### The data
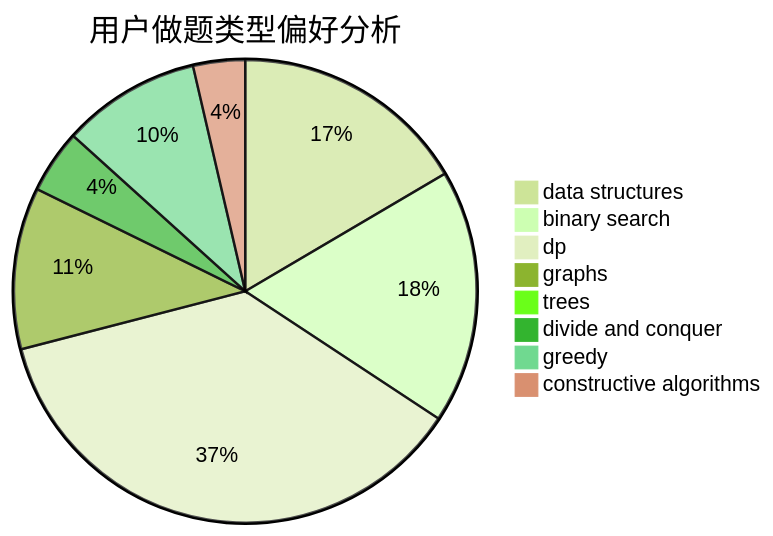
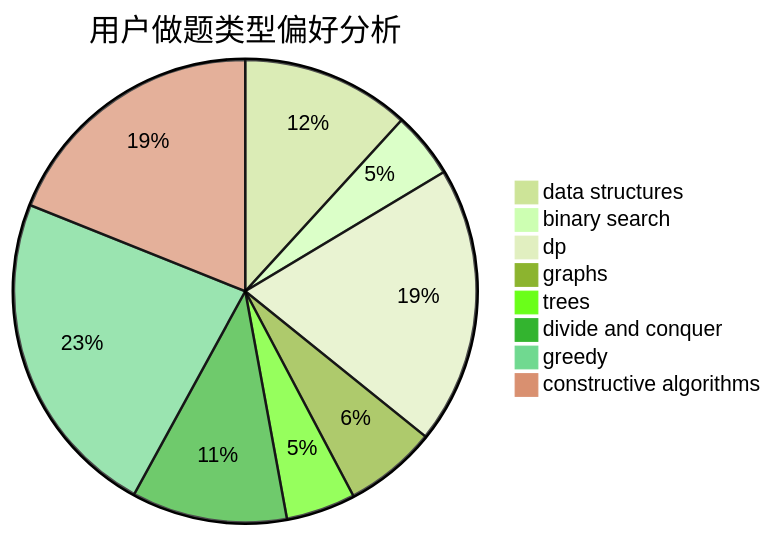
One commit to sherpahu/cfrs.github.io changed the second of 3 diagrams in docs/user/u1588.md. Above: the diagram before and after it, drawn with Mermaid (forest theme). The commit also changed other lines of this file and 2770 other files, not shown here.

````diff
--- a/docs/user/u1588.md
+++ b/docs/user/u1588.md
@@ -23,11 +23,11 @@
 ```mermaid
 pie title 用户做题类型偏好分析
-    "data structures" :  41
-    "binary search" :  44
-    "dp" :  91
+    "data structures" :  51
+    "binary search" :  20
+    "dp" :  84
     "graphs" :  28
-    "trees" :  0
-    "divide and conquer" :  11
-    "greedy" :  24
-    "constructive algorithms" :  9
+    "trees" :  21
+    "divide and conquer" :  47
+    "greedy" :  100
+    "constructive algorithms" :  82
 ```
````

...

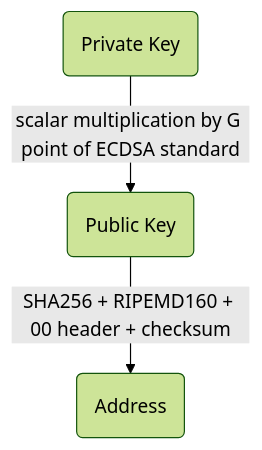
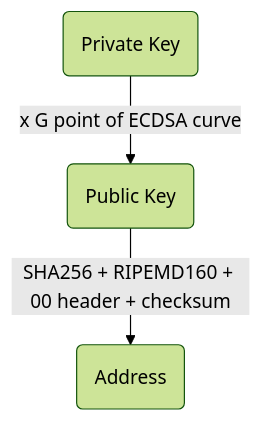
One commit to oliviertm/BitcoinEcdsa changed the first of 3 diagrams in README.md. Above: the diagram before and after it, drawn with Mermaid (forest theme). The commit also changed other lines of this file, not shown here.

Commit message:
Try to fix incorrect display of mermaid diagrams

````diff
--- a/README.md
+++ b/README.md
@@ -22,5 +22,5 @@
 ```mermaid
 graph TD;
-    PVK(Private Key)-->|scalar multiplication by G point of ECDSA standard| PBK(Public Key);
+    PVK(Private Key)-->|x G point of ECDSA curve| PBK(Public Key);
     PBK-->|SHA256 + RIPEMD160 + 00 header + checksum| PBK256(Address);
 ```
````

### Activity
From the listing above, how many lines contain the word "drawn"? Give only the number.

### Result
2